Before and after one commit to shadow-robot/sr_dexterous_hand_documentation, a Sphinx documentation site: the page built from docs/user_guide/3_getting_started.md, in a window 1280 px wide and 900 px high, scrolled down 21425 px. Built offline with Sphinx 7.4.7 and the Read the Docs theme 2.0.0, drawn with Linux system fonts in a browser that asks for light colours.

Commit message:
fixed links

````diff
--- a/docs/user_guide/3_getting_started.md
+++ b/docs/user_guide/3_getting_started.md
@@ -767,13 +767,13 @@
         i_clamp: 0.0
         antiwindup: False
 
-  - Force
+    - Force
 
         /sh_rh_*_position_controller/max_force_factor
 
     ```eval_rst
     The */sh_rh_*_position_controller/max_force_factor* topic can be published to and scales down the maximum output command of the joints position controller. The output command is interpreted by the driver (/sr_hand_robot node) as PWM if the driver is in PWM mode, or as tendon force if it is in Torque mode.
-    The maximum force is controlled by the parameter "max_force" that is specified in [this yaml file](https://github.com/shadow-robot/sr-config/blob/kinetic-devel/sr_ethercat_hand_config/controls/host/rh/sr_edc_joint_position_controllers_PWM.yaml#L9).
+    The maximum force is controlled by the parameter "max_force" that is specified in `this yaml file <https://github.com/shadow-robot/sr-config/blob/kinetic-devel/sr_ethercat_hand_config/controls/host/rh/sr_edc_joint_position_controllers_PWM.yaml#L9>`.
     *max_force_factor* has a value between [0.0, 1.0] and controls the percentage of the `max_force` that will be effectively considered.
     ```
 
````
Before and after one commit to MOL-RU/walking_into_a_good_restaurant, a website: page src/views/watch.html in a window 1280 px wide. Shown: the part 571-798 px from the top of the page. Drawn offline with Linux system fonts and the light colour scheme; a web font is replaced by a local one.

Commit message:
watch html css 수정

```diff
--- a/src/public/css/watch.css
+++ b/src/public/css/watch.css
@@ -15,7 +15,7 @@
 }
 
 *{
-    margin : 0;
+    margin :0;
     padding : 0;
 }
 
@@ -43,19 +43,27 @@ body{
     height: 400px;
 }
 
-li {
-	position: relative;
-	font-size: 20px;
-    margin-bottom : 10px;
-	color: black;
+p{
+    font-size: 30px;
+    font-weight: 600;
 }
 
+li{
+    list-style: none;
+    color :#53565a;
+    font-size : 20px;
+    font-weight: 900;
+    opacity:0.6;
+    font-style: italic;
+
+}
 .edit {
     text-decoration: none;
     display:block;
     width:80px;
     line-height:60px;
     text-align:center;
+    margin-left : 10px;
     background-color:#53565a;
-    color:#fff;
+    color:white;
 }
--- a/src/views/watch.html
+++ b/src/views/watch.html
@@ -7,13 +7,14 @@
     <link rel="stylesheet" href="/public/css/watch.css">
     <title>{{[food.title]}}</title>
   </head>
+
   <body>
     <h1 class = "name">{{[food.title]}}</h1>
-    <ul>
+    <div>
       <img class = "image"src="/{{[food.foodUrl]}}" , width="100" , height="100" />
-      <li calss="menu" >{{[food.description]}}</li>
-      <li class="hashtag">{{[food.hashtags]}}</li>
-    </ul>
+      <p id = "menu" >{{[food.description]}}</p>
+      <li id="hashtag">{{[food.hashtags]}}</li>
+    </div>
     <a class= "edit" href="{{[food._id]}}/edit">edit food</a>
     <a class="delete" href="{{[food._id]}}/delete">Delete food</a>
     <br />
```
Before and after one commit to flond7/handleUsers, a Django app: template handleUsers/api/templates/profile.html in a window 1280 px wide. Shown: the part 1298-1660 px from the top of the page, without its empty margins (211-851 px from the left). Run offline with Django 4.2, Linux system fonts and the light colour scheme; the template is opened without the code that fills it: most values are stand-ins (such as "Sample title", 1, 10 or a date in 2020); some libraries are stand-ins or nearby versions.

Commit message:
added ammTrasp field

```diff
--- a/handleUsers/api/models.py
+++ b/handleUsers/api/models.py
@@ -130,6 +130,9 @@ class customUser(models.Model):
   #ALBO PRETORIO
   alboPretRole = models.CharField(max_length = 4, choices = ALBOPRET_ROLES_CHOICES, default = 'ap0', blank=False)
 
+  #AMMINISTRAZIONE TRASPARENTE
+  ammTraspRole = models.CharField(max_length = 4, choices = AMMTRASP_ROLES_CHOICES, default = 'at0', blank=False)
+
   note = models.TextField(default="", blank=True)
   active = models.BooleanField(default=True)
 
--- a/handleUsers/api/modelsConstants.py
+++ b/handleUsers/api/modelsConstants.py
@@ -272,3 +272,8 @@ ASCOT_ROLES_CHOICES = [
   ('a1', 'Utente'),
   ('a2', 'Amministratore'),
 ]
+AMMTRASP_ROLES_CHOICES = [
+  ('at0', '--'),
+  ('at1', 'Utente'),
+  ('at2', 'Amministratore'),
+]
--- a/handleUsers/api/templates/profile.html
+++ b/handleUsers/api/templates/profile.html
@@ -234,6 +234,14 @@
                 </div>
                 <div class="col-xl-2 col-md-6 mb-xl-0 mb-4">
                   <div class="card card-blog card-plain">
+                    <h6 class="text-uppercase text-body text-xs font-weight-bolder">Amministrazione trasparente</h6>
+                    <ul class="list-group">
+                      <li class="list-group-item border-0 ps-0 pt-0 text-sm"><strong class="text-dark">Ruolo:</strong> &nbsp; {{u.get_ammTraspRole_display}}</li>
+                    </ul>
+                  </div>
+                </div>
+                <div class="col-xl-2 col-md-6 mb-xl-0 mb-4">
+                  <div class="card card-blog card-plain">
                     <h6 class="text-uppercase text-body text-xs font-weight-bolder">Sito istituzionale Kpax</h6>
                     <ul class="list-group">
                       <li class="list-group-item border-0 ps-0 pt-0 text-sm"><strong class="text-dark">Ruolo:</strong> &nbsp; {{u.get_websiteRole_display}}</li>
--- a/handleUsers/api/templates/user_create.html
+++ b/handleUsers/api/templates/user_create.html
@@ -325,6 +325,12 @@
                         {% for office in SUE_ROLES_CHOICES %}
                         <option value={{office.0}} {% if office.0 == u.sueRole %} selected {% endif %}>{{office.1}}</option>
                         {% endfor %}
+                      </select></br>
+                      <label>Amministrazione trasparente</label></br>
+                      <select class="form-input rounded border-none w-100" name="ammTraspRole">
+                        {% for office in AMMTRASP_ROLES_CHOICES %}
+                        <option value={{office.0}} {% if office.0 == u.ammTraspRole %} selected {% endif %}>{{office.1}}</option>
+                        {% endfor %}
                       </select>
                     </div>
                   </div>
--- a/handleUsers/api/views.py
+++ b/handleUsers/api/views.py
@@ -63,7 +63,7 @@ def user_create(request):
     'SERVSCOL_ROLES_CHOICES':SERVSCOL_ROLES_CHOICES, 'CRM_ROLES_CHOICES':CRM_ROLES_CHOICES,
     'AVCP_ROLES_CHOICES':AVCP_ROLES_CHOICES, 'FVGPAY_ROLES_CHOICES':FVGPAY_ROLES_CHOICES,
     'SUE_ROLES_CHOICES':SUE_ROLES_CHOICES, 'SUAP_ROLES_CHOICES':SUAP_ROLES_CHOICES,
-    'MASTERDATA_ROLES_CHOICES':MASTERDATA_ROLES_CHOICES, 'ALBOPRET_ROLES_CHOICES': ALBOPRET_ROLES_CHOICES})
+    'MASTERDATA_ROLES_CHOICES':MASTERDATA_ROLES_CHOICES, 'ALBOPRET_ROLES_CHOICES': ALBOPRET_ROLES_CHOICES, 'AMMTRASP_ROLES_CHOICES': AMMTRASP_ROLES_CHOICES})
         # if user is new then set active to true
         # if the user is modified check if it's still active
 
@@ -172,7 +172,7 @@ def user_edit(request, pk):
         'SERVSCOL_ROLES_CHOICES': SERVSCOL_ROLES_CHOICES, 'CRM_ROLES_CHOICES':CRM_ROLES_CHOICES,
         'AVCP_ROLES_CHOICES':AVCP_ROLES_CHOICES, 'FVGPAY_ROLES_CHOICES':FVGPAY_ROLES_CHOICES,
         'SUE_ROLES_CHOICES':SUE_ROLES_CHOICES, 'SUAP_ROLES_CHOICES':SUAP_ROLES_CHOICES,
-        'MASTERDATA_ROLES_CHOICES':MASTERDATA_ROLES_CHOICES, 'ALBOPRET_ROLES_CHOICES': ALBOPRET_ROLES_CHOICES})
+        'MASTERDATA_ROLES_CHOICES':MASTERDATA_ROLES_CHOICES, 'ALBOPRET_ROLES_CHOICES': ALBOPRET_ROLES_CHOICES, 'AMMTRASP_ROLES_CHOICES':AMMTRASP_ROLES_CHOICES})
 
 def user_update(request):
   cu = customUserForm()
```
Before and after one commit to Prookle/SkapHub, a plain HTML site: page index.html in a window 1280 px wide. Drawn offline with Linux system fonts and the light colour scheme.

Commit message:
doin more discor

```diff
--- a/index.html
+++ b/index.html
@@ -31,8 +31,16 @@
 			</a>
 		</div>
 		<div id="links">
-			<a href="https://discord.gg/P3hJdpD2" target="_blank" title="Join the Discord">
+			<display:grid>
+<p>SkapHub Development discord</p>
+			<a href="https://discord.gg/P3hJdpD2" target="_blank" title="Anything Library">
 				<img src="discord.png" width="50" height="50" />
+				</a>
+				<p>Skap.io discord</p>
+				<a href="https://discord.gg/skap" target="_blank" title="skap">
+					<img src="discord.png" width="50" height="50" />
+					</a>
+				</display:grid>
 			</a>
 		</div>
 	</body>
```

========

**Problem statement:** From the records above, return each line that has the string "width".

**Result for this exercise:**
     width:80px;
       <img class = "image"src="/{{[food.foodUrl]}}" , width="100" , height="100" />
 				<img src="discord.png" width="50" height="50" />
+					<img src="discord.png" width="50" height="50" />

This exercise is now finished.